### Try it
Repeat all the data exactly, and where a record holds a picture, leave that picture out.

*** Given entries ***

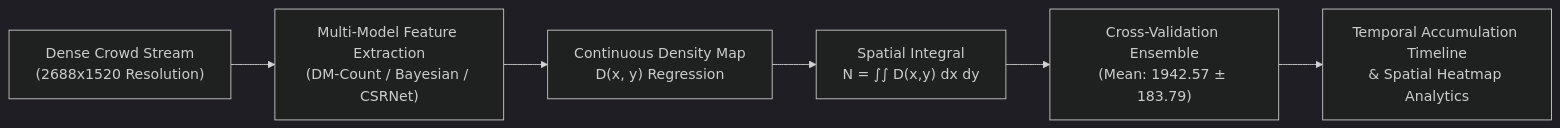
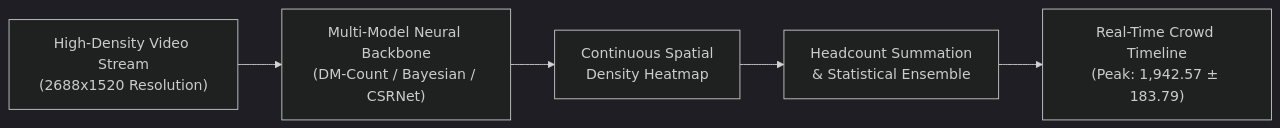
One commit to datawithAsif/Video-Analytics-Architecture-Portfolio changed the diagram in docs/04_macro_crowd_density_analytics.md. Above: the diagram before and after it, drawn with Mermaid (dark theme). The commit also changed other lines of this file and 5 other files, not shown here.

````diff
--- a/docs/04_macro_crowd_density_analytics.md
+++ b/docs/04_macro_crowd_density_analytics.md
@@ -15,8 +15,7 @@
 ```mermaid
 flowchart LR
-    A["Dense Crowd Stream\n(2688x1520 Resolution)"] --> B["Multi-Model Feature Extraction\n(DM-Count / Bayesian / CSRNet)"]
-    B --> C["Continuous Density Map\nD(x, y) Regression"]
-    C --> D["Spatial Integral\nN = ∫∫ D(x,y) dx dy"]
-    D --> E["Cross-Validation Ensemble\n(Mean: 1942.57 ± 183.79)"]
-    E --> F["Temporal Accumulation Timeline\n& Spatial Heatmap Analytics"]
+    A["High-Density Video Stream\n(2688x1520 Resolution)"] --> B["Multi-Model Neural Backbone\n(DM-Count / Bayesian / CSRNet)"]
+    B --> C["Continuous Spatial\nDensity Heatmap"]
+    C --> D["Headcount Summation\n& Statistical Ensemble"]
+    D --> E["Real-Time Crowd Timeline\n(Peak: 1,942.57 ± 183.79)"]
 ```
````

*** End of Given entries ***

### Response box
One commit to datawithAsif/Video-Analytics-Architecture-Portfolio changed the diagram in docs/04_macro_crowd_density_analytics.md. Above: the diagram before and after it, drawn with Mermaid (dark theme). The commit also changed other lines of this file and 5 other files, not shown here.

````diff
--- a/docs/04_macro_crowd_density_analytics.md
+++ b/docs/04_macro_crowd_density_analytics.md
@@ -15,8 +15,7 @@
 ```mermaid
 flowchart LR
-    A["Dense Crowd Stream\n(2688x1520 Resolution)"] --> B["Multi-Model Feature Extraction\n(DM-Count / Bayesian / CSRNet)"]
-    B --> C["Continuous Density Map\nD(x, y) Regression"]
-    C --> D["Spatial Integral\nN = ∫∫ D(x,y) dx dy"]
-    D --> E["Cross-Validation Ensemble\n(Mean: 1942.57 ± 183.79)"]
-    E --> F["Temporal Accumulation Timeline\n& Spatial Heatmap Analytics"]
+    A["High-Density Video Stream\n(2688x1520 Resolution)"] --> B["Multi-Model Neural Backbone\n(DM-Count / Bayesian / CSRNet)"]
+    B --> C["Continuous Spatial\nDensity Heatmap"]
+    C --> D["Headcount Summation\n& Statistical Ensemble"]
+    D --> E["Real-Time Crowd Timeline\n(Peak: 1,942.57 ± 183.79)"]
 ```
````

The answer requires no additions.